Trump provided no details on who would be included on this watch list, how the information would be used or how this list would differ from those already used by the government.
The idea of setting up a database that tracks Muslims in the United States first came up in an interview Trump did with Yahoo News that was published Thursday morning. In that interview, Trump avoided taking a stance but raised grave concerns about Muslims in the United States. Then, on Thursday evening, Trump used the words "absolutely" and "certainly" when asked a series of questions by an NBC News reporter about implementing a database or system for tracking Muslims. Later that night, Trump refused to answer follow-up questions from other reporters. On Friday morning, a spokeswoman for the campaign, Katrina Pierson, was asked about the database on Fox Business on Friday morning, and said: "Trump is not taking anything off the table."

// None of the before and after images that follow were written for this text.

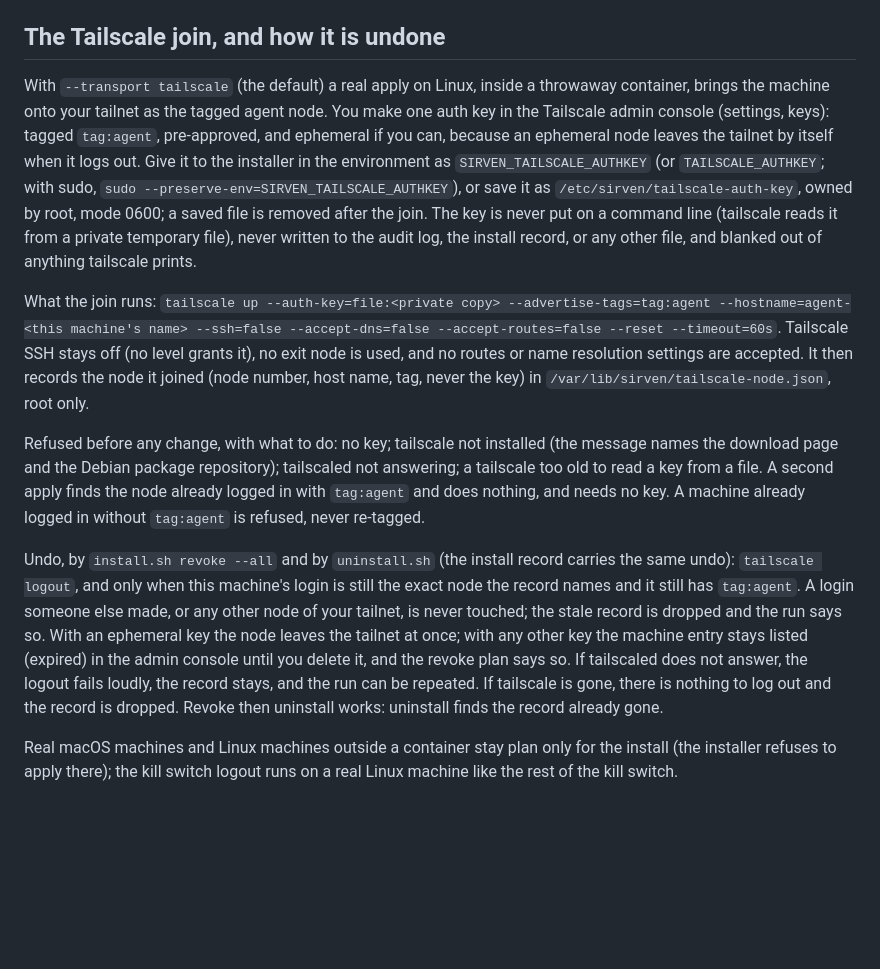
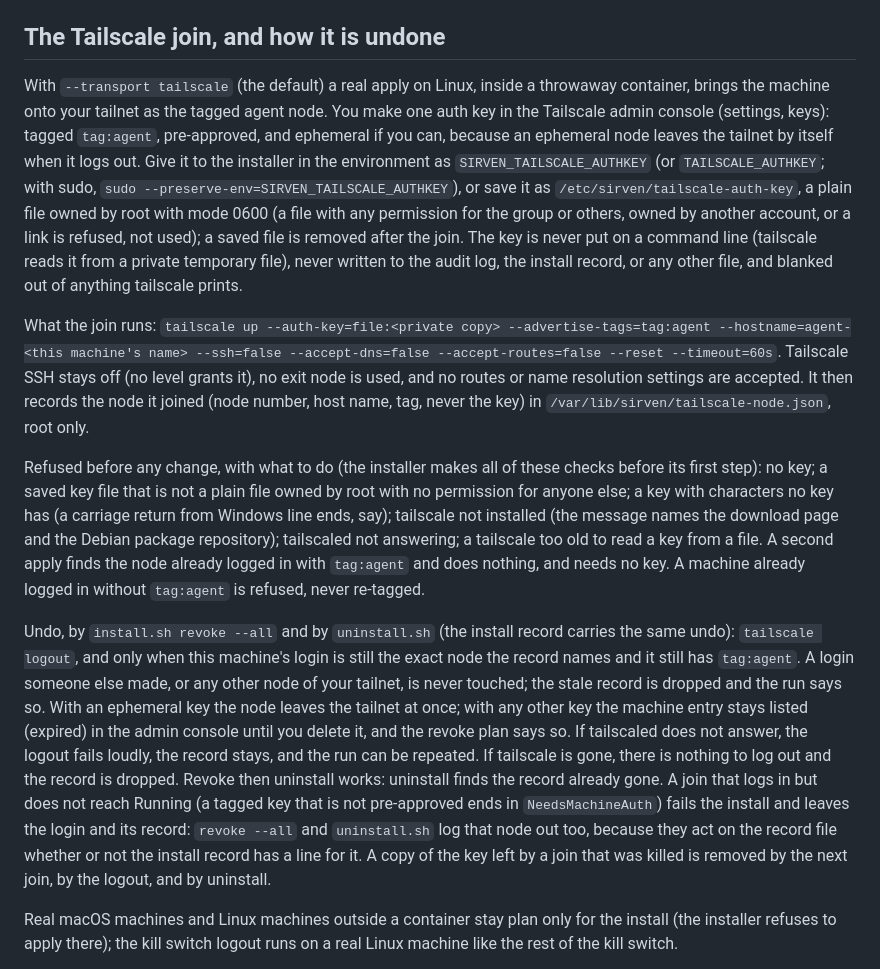
Before and after one commit to Joesirven/sirven, a Markdown page: docs/WALKTHROUGH.md, the part around the change. Drawn GitHub-style; blank space fills up the shorter version.

Commit message:
Walkthrough: the key file rule, the checks made before the first change, and the teardown of a half-joined node
Co-Authored-By: Claude Sonnet 5.5 <noreply@anthropic.com>

```diff
--- a/docs/WALKTHROUGH.md
+++ b/docs/WALKTHROUGH.md
@@ -23,13 +23,13 @@ Each thing it keeps gets an `adopted:` line at the top of the plan, and `--dry-r
 
 ## The Tailscale join, and how it is undone
 
-With `--transport tailscale` (the default) a real apply on Linux, inside a throwaway container, brings the machine onto your tailnet as the tagged agent node. You make one auth key in the Tailscale admin console (settings, keys): tagged `tag:agent`, pre-approved, and ephemeral if you can, because an ephemeral node leaves the tailnet by itself when it logs out. Give it to the installer in the environment as `SIRVEN_TAILSCALE_AUTHKEY` (or `TAILSCALE_AUTHKEY`; with sudo, `sudo --preserve-env=SIRVEN_TAILSCALE_AUTHKEY`), or save it as `/etc/sirven/tailscale-auth-key`, owned by root, mode 0600; a saved file is removed after the join. The key is never put on a command line (tailscale reads it from a private temporary file), never written to the audit log, the install record, or any other file, and blanked out of anything tailscale prints.
+With `--transport tailscale` (the default) a real apply on Linux, inside a throwaway container, brings the machine onto your tailnet as the tagged agent node. You make one auth key in the Tailscale admin console (settings, keys): tagged `tag:agent`, pre-approved, and ephemeral if you can, because an ephemeral node leaves the tailnet by itself when it logs out. Give it to the installer in the environment as `SIRVEN_TAILSCALE_AUTHKEY` (or `TAILSCALE_AUTHKEY`; with sudo, `sudo --preserve-env=SIRVEN_TAILSCALE_AUTHKEY`), or save it as `/etc/sirven/tailscale-auth-key`, a plain file owned by root with mode 0600 (a file with any permission for the group or others, owned by another account, or a link is refused, not used); a saved file is removed after the join. The key is never put on a command line (tailscale reads it from a private temporary file), never written to the audit log, the install record, or any other file, and blanked out of anything tailscale prints.
 
 What the join runs: `tailscale up --auth-key=file:<private copy> --advertise-tags=tag:agent --hostname=agent-<this machine's name> --ssh=false --accept-dns=false --accept-routes=false --reset --timeout=60s`. Tailscale SSH stays off (no level grants it), no exit node is used, and no routes or name resolution settings are accepted. It then records the node it joined (node number, host name, tag, never the key) in `/var/lib/sirven/tailscale-node.json`, root only.
 
-Refused before any change, with what to do: no key; tailscale not installed (the message names the download page and the Debian package repository); tailscaled not answering; a tailscale too old to read a key from a file. A second apply finds the node already logged in with `tag:agent` and does nothing, and needs no key. A machine already logged in without `tag:agent` is refused, never re-tagged.
+Refused before any change, with what to do (the installer makes all of these checks before its first step): no key; a saved key file that is not a plain file owned by root with no permission for anyone else; a key with characters no key has (a carriage return from Windows line ends, say); tailscale not installed (the message names the download page and the Debian package repository); tailscaled not answering; a tailscale too old to read a key from a file. A second apply finds the node already logged in with `tag:agent` and does nothing, and needs no key. A machine already logged in without `tag:agent` is refused, never re-tagged.
 
-Undo, by `install.sh revoke --all` and by `uninstall.sh` (the install record carries the same undo): `tailscale logout`, and only when this machine's login is still the exact node the record names and it still has `tag:agent`. A login someone else made, or any other node of your tailnet, is never touched; the stale record is dropped and the run says so. With an ephemeral key the node leaves the tailnet at once; with any other key the machine entry stays listed (expired) in the admin console until you delete it, and the revoke plan says so. If tailscaled does not answer, the logout fails loudly, the record stays, and the run can be repeated. If tailscale is gone, there is nothing to log out and the record is dropped. Revoke then uninstall works: uninstall finds the record already gone.
+Undo, by `install.sh revoke --all` and by `uninstall.sh` (the install record carries the same undo): `tailscale logout`, and only when this machine's login is still the exact node the record names and it still has `tag:agent`. A login someone else made, or any other node of your tailnet, is never touched; the stale record is dropped and the run says so. With an ephemeral key the node leaves the tailnet at once; with any other key the machine entry stays listed (expired) in the admin console until you delete it, and the revoke plan says so. If tailscaled does not answer, the logout fails loudly, the record stays, and the run can be repeated. If tailscale is gone, there is nothing to log out and the record is dropped. Revoke then uninstall works: uninstall finds the record already gone. A join that logs in but does not reach Running (a tagged key that is not pre-approved ends in `NeedsMachineAuth`) fails the install and leaves the login and its record: `revoke --all` and `uninstall.sh` log that node out too, because they act on the record file whether or not the install record has a line for it. A copy of the key left by a join that was killed is removed by the next join, by the logout, and by uninstall.
 
 Real macOS machines and Linux machines outside a container stay plan only for the install (the installer refuses to apply there); the kill switch logout runs on a real Linux machine like the rest of the kill switch.
 
```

Although controversy over this theoretical Muslim database has dominated the news, Trump did not bring it up during a town hall at a college in Spartanburg, S.C., on Friday afternoon, despite promises from his staff that he would. During the event, Trump said that in the past few days he has shifted the focus of his comments from trade, job creation and global competitiveness to denouncing the Islamic State terrorist group, raising concerns about Syrian refugees and calling for a stronger military.
Even before the terrorist attacks in Paris, Trump said he would bar any Syrian refugees from coming into the country and, as president, would kick out those who are already here. He has also called for heavy surveillance of mosques and said he's open to the idea of closing some mosques. Other Republicans have picked up Trump's anti-Islam rhetoric in recent days.
In the Yahoo News interview that published on Thursday morning, Trump would not endorse or condemn a series of terrorism-fighting ideas like setting up a database, conducting warrantless searches or requiring Muslims to carry religion-identifying identification cards.
"We're going to have to do things that we never did before. Some people are going to be upset about it, but I think that now everybody is feeling that security is going to rule,” Trump said in the Yahoo interview. “And certain things will be done that we never thought would happen in this country in terms of information and learning about the enemy. And so we’re going to have to do certain things that were frankly unthinkable a year ago.”
That interview sparked rounds of questions, along with some criticism. On Thursday evening in Iowa, NBC reporter Vaughn Hillyard directly asked Trump about the possibility of a database of Muslims and Trump seemed to agree with the idea, using the words "certainly" and "absolutely."
Trump said the government should use "a lot of systems, beyond databases" to track Muslims, prevent illegal immigrants from entering the country and keep the nation safe. He added that he would employ "good management procedures" to get Muslims signed up for the database, although he did not say who would need to register under such a system and what penalties they might face for refusing. "You sign them up at different places," Trump said. "But it's all about management. Our country has no management."
Later in the evening, Trump demanded to know why reporters kept asking him about a Muslim database and would not take a position. When asked about the Yahoo interview, Trump said: "I never responded. I never responded to that question. ... I never responded. I don't know who wrote it, but I never responded."
Another reporter asked Trump to explain the difference between a Muslim database in the United States and the registry of Jews that once existed in Nazi Germany. "You tell me," Trump said. "You tell me. You tell me."
Trump's spokeswoman and campaign manager have not provided any more details on where the candidate stands on a Muslim database, instead referring reporters to the candidate's single tweet.
Jose A. DelReal contributed to this story.